Electric-field effects on the interfacial electron transfer and protein dynamics of cytochrome c

Ly H. K. , Wisitruangsakul N., SEZER M., Feng J., Kranich A., Weidinger I. M. , ...More

JOURNAL OF ELECTROANALYTICAL CHEMISTRY, vol.660, no.2, pp.367-376, 2011 (Peer-Reviewed Journal) identifier

  • Publication Type: Article / Article
  • Volume: 660 Issue: 2
  • Publication Date: 2011
  • Doi Number: 10.1016/j.jelechem.2010.12.020
  • Journal Indexes: Science Citation Index Expanded, Scopus
  • Page Numbers: pp.367-376
  • Keywords: Surface enhanced Raman spectroscopy, Surface enhanced infrared spectroscopy, Electron transfer, Cytochrome c, Electric field, SELF-ASSEMBLED MONOLAYERS, TERMINATED ALKANETHIOL MONOLAYER, TRANSFER KINETICS, TRANSFER MECHANISM, REDOX PROCESSES, GOLD, SPECTROSCOPY, STATES, FILMS, RATES

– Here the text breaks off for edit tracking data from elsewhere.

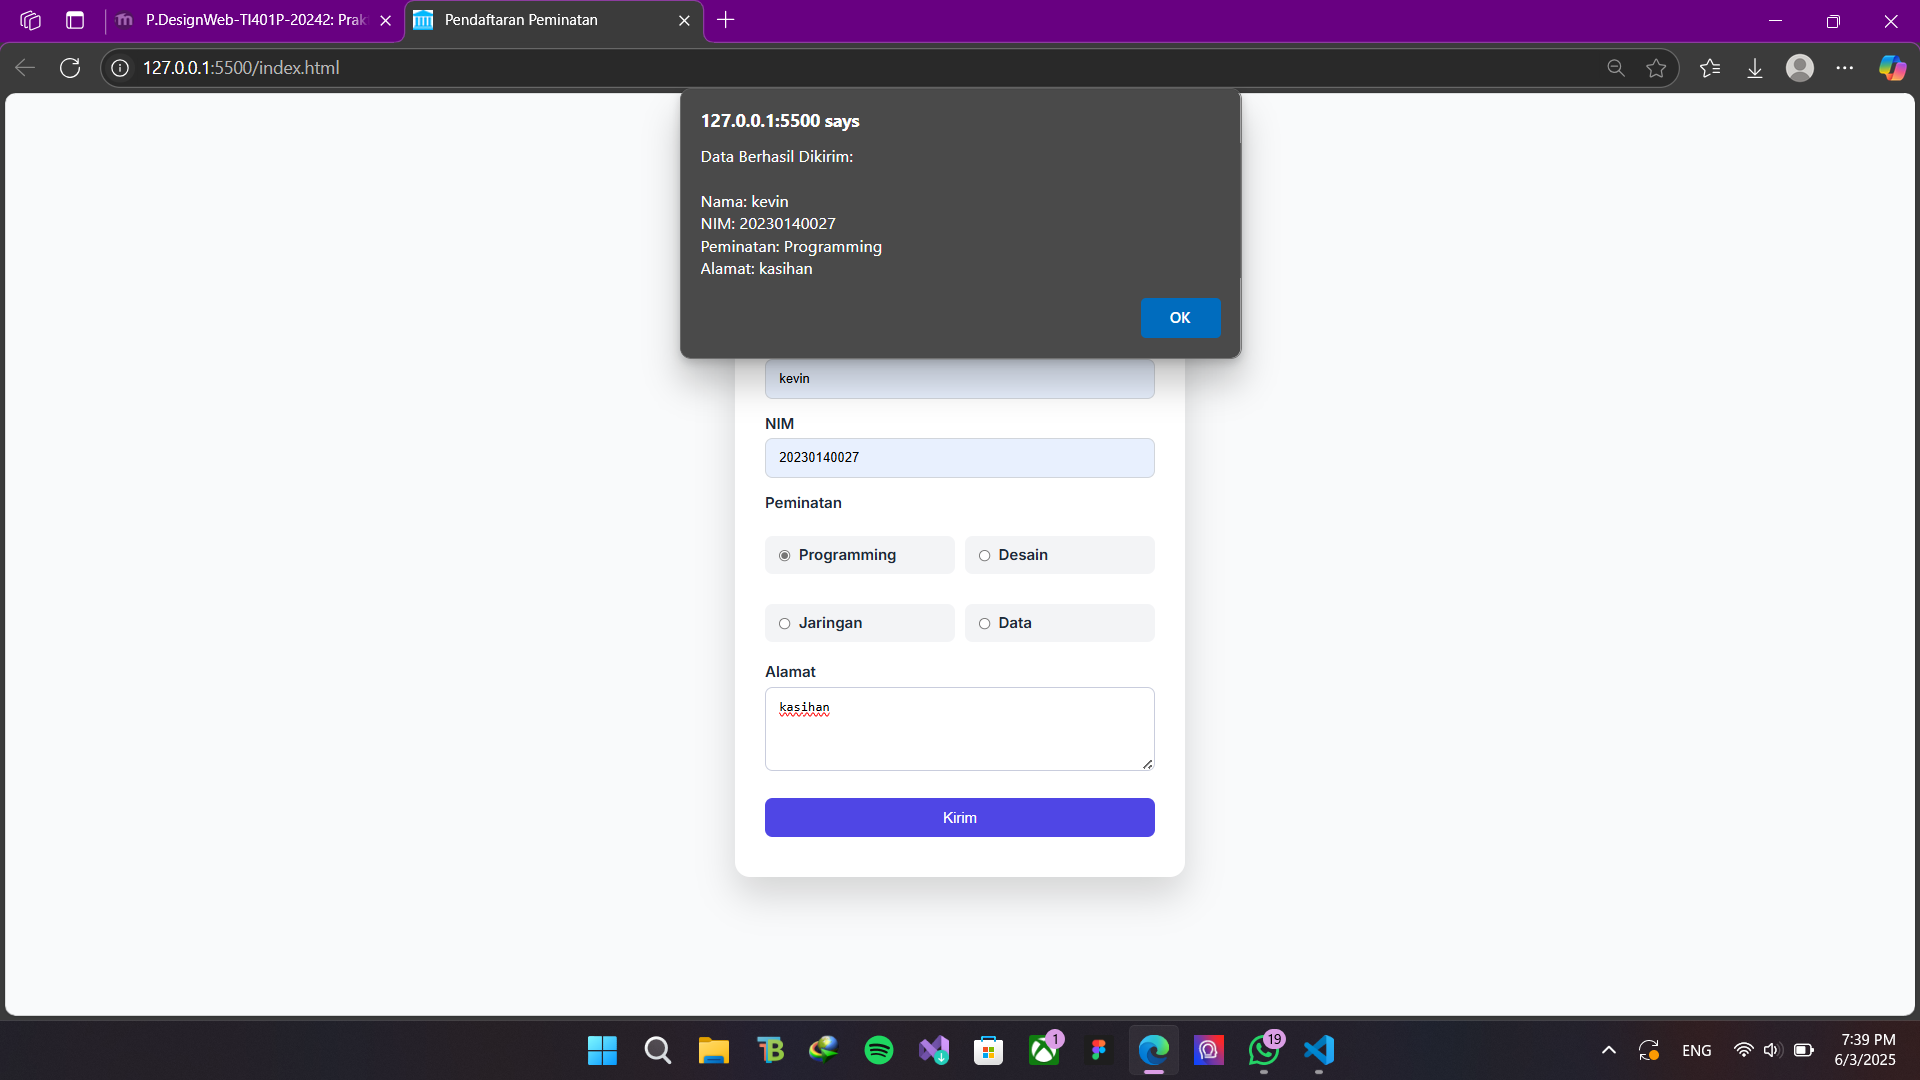
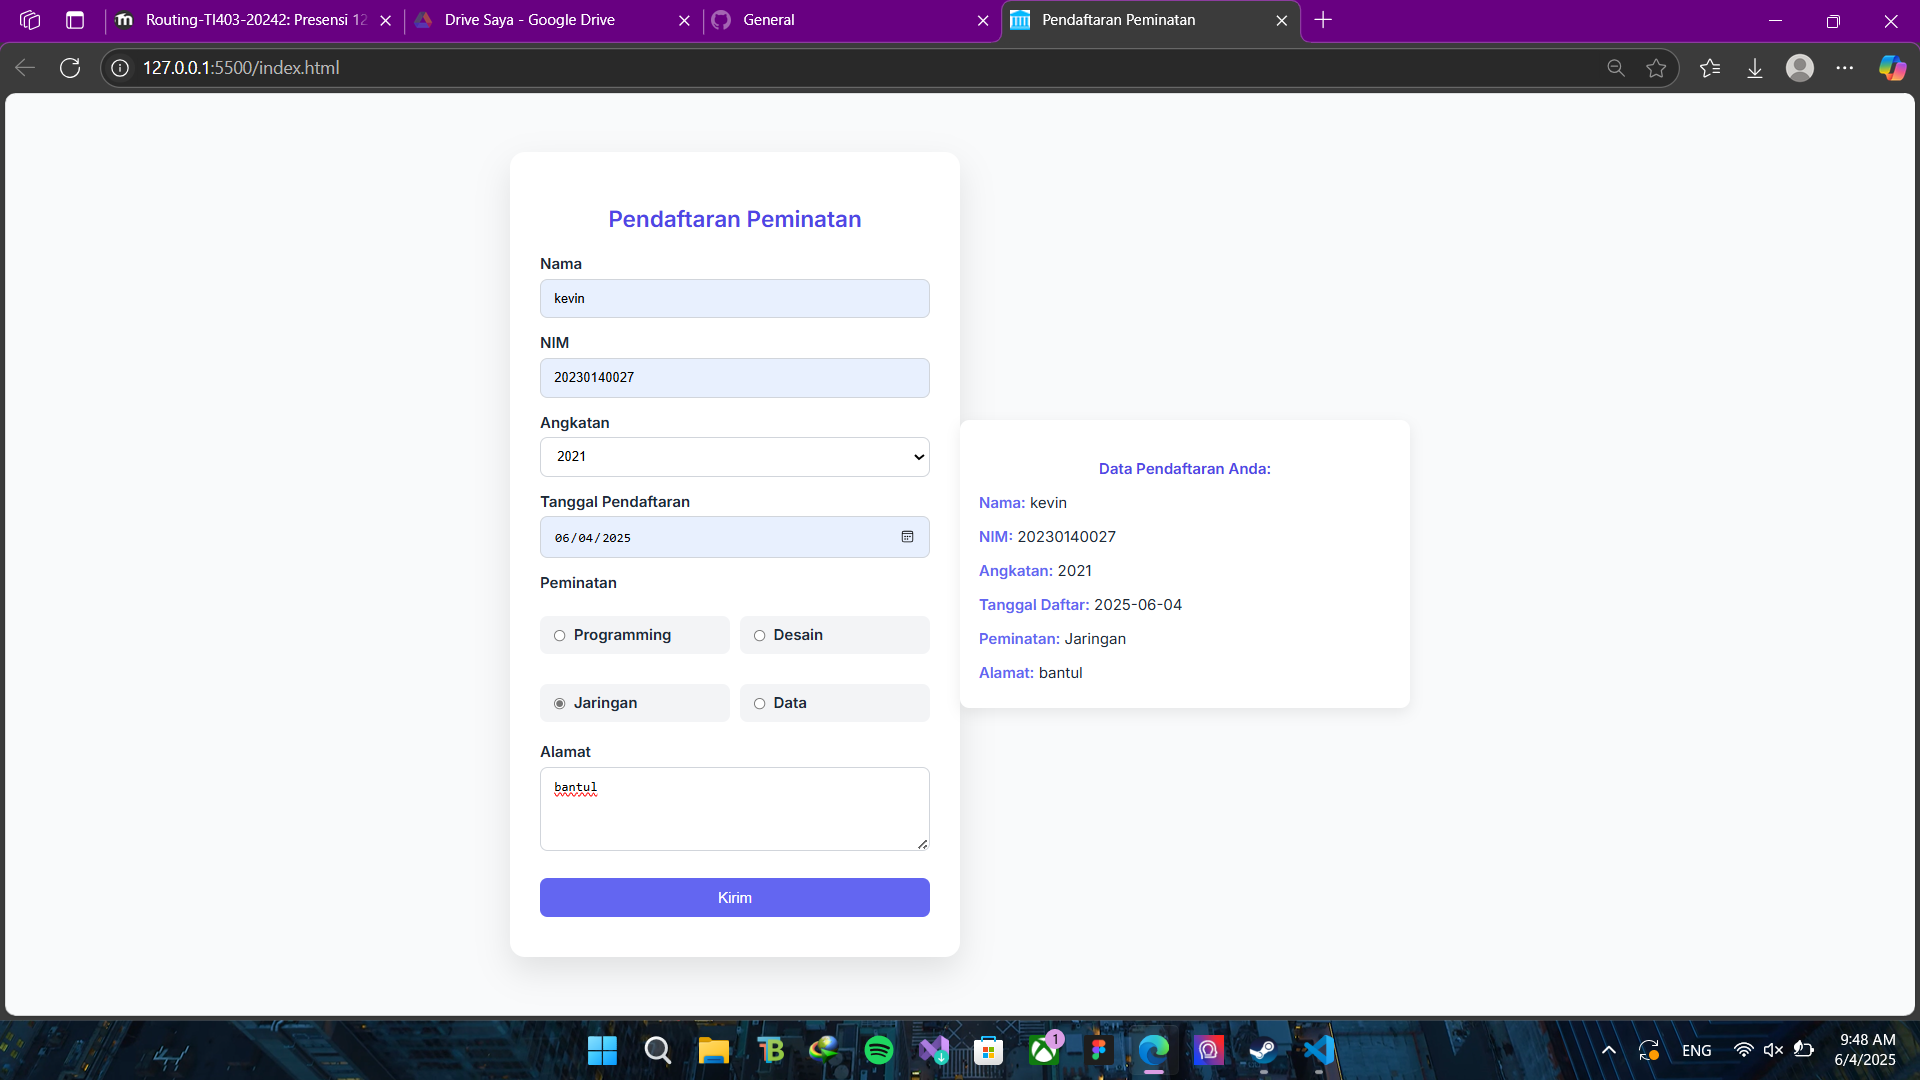
tambahan

diff --git a/script.js b/script.js
@@ -1,29 +1,65 @@
-document.addEventListener("DOMContentLoaded", function () {
-  const form = document.getElementById("formPeminatan");
-  const errorMsg = document.getElementById("errorMsg");
+document.addEventListener('DOMContentLoaded', () => {
+  const formPeminatan = document.getElementById('formPeminatan');
+  const outputContainer = document.getElementById('outputContainer');
+  const outputNama = document.getElementById('outputNama');
+  const outputNim = document.getElementById('outputNim');
+  const outputAngkatan = document.getElementById('outputAngkatan');
+  const outputTanggalDaftar = document.getElementById('outputTanggalDaftar');
+  const outputPeminatan = document.getElementById('outputPeminatan');
+  const outputAlamat = document.getElementById('outputAlamat');
 
-  form.addEventListener("submit", function (event) {
-    event.preventDefault(); // Mencegah submit default
+  formPeminatan.addEventListener('submit', function(event) {
+    event.preventDefault();
 
-    const nama = document.getElementById("nama").value.trim();
-    const nim = document.getElementById("nim").value.trim();
-    const alamat = document.getElementById("alamat").value.trim();
-    const peminatanRadio = document.querySelector("input[name='peminatan']:checked");
+    const nama = document.getElementById('nama').value.trim();
+    const nim = document.getElementById('nim').value.trim();
+    const angkatan = document.getElementById('angkatan').value;
+    const tanggalDaftar = document.getElementById('tanggalDaftar').value;
+    const alamat = document.getElementById('alamat').value.trim();
+    const selectedPeminatan = document.querySelector('input[name="peminatan"]:checked');
 
-    if (!nama || !nim || !peminatanRadio || !alamat) {
-      errorMsg.textContent = "Semua kolom harus diisi.";
+    // Validasi input
+    if (!nama || !nim || !angkatan || !tanggalDaftar || !alamat || !selectedPeminatan) {
+      Swal.fire({
+        icon: 'warning',
+        title: 'Oops!',
+        text: 'Semua kolom harus diisi!',
+        confirmButtonColor: '#6366f1'
+      });
+      outputContainer.style.display = 'none';
       return;
     }
 
-    const peminatan = peminatanRadio.value;
-    errorMsg.textContent = ""; // Clear error
+    if (!/^\d{11}$/.test(nim)) {
+      Swal.fire({
+        icon: 'error',
+        title: 'Format NIM Salah!',
+        text: 'NIM harus berupa 11 digit angka.',
+        confirmButtonColor: '#6366f1'
+      });
+      outputContainer.style.display = 'none';
+      return;
+    }
 
-    // Tampilkan hasil
-    alert(
-      `Data Berhasil Dikirim:\n\nNama: ${nama}\nNIM: ${nim}\nPeminatan: ${peminatan}\nAlamat: ${alamat}`
-    );
+    // Jika validasi sukses
+    outputNama.textContent = nama;
+    outputNim.textContent = nim;
+    outputAngkatan.textContent = angkatan;
+    outputTanggalDaftar.textContent = tanggalDaftar;
+    outputPeminatan.textContent = selectedPeminatan.value;
+    outputAlamat.textContent = alamat;
 
-    // Reset form (opsional)
-    form.reset();
+    outputContainer.style.display = 'block';
+
+    Swal.fire({
+      icon: 'success',
+      title: 'Berhasil!',
+      text: 'Data pendaftaran berhasil ditampilkan.',
+      timer: 1500,
+      showConfirmButton: false
+    });
+
+    // Opsional: Reset form setelah submit
+    // formPeminatan.reset();
   });
 });

diff --git a/index.html b/index.html
@@ -56,7 +56,9 @@
     }
 
     input[type="text"],
-    textarea {
+    input[type="date"], /* Tambahkan styling untuk input date */
+    textarea,
+    select { /* Tambahkan styling untuk select */
       width: 100%;
       padding: 12px 14px;
       border: 1px solid #d1d5db;
@@ -66,7 +68,8 @@
     }
 
     input:focus,
-    textarea:focus {
+    textarea:focus,
+    select:focus { /* Tambahkan focus styling untuk select */
       border-color: var(--primary);
       outline: none;
     }
@@ -120,6 +123,31 @@
       text-align: center;
     }
 
+    .output-card {
+      background: white;
+      padding: 20px;
+      border-radius: 10px;
+      box-shadow: 0 5px 15px rgba(0, 0, 0, 0.08);
+      margin-top: 20px;
+      width: 100%;
+      max-width: 480px;
+    }
+
+    .output-card h4 {
+      text-align: center;
+      color: var(--primary-dark);
+      margin-bottom: 15px;
+    }
+
+    .output-card p {
+      margin-bottom: 8px;
+      color: var(--text);
+    }
+
+    .output-card p strong {
+      color: var(--primary);
+    }
+
     @media (max-width: 500px) {
       .card {
         padding: 24px;
@@ -136,6 +164,19 @@
 
       <label for="nim">NIM</label>
       <input type="text" id="nim" placeholder="Contoh: 20230140138" />
+
+      <label for="angkatan">Angkatan</label>
+      <select id="angkatan">
+        <option value="">Pilih Angkatan</option>
+        <option value="2020">2020</option>
+        <option value="2021">2021</option>
+        <option value="2022">2022</option>
+        <option value="2023">2023</option>
+        <option value="2024">2024</option>
+      </select>
+
+      <label for="tanggalDaftar">Tanggal Pendaftaran</label>
+      <input type="date" id="tanggalDaftar" />
 
       <label>Peminatan</label>
       <div class="radio-group">
@@ -159,6 +200,16 @@
       <button type="submit">Kirim</button>
       <div id="errorMsg" class="error"></div>
     </form>
+  </div>
+
+  <div id="outputContainer" class="output-card" style="display: none;">
+    <h4>Data Pendaftaran Anda:</h4>
+    <p><strong>Nama:</strong> <span id="outputNama"></span></p>
+    <p><strong>NIM:</strong> <span id="outputNim"></span></p>
+    <p><strong>Angkatan:</strong> <span id="outputAngkatan"></span></p>
+    <p><strong>Tanggal Daftar:</strong> <span id="outputTanggalDaftar"></span></p>
+    <p><strong>Peminatan:</strong> <span id="outputPeminatan"></span></p>
+    <p><strong>Alamat:</strong> <span id="outputAlamat"></span></p>
   </div>
 
   <script src="script.js"></script>
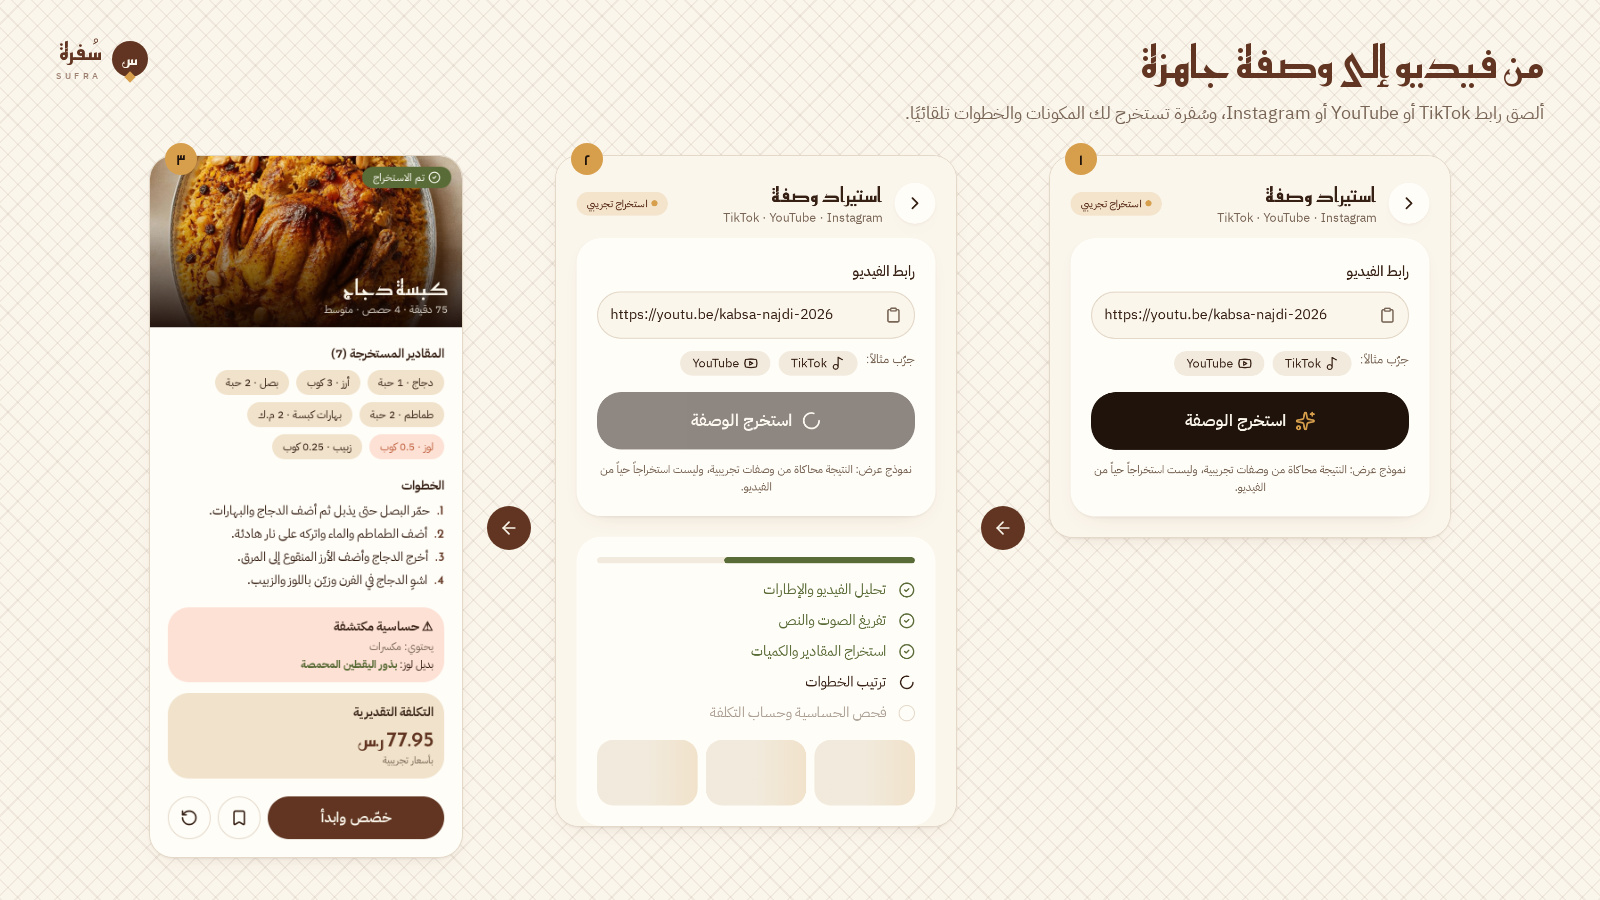
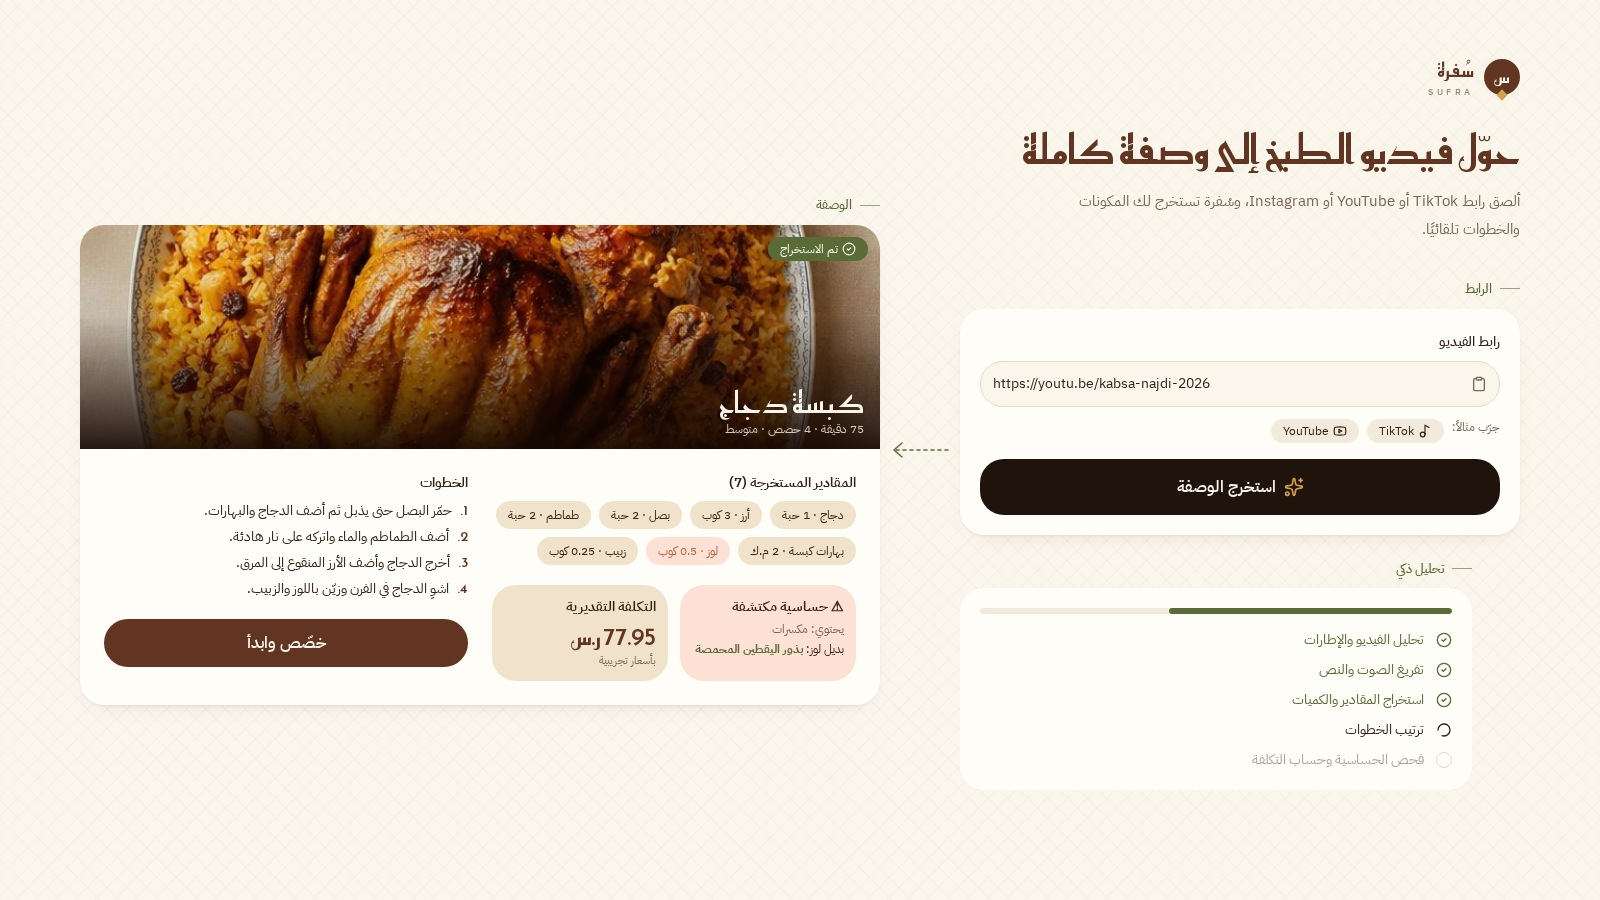
Changes

diff --git a/src/components/ImportParts.tsx b/src/components/ImportParts.tsx
@@ -93,7 +93,7 @@ export function ImportResultCard({ rid, allergies, actions, layout = "stack", im
   );
   return (
     <article className="animate-in fade-in duration-150 overflow-hidden rounded-2xl bg-card shadow-soft">
-      <div className={`relative ${wide ? "h-56" : "h-48"}`}>
+      <div className={`relative ${wide ? "h-72" : "h-48"}`}>
         <img src={r.img} alt={t(r.title)} className="h-full w-full object-cover" loading={imgEager ? "eager" : "lazy"} />
         <div className="absolute inset-0 scrim" />
         <span className="absolute start-3 top-3 flex items-center gap-1 rounded-full bg-olive px-3 py-1 text-xs text-olive-foreground"><CheckCircle2 className="h-3.5 w-3.5" /> {t("تم الاستخراج")}</span>

diff --git a/src/routes/submission-visual.tsx b/src/routes/submission-visual.tsx
@@ -26,7 +26,7 @@ function SubmissionVisual() {
   const yt = importSamples[1];
   return (
     <div dir="rtl" lang="ar" className="relative mx-auto h-[900px] w-[1600px] overflow-hidden bg-background">
-      <div className="sadu pointer-events-none absolute inset-0 opacity-40" />
+      <div className="sadu pointer-events-none absolute inset-0 opacity-30" />
       <div className="relative grid h-full grid-cols-[560px_1fr] gap-x-20 px-20 py-14">
         {/* right column (RTL start): header + supporting steps */}
         <div className="flex flex-col">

Time-resolved surface enhanced resonance Raman and surface enhanced infrared absorption spectroscopy have been employed to study the interfacial redox process of cytochrome c (Cyt-c) immobilised on various metal electrodes coated with self-assembled monolayers (SAMs) of carboxyl-terminated mercaptanes. The experiments, carried out with Ag, Au and layered Au-SAM-Ag electrodes, afford apparent heterogeneous electron transfer constants (k(relax)) that reflect the interplay between electron tunnelling, redox-linked protein structural changes, protein re-orientation, and hydrogen bond re-arrangements in the protein and in the protein/SAM interface. It is shown that the individual processes are affected by the interfacial electric field strength that increases with decreasing thickness of the SAM and increasing difference between the actual potential and the potential of zero-charge. At thick SAMs of mercaptanes including 15 methylene groups, electron tunnelling (k(ET)) is the rate-limiting step. Pronounced differences for k(ET) and its overpotential-dependence are observed for the three metal electrodes and can be attributed to the different electric-field effects on the free-energy term controlling the tunnelling rate. With decreasing SAM thickness, electron tunnelling increases whereas protein dynamics is slowed down such that for SAMs including less than 10 methylene groups, protein re-orientation becomes rate-limiting, as reflected by the viscosity dependence of k(relax). Upon decreasing the SAM thickness from 5 to 1 methylene group, an additional H/D kinetic isotope effect is detected indicating that at very high electric fields re-arrangements of the interfacial or intra-protein hydrogen bond networks limit the rate of the overall redox process. (C) 2010 Elsevier B.V. All rights reserved.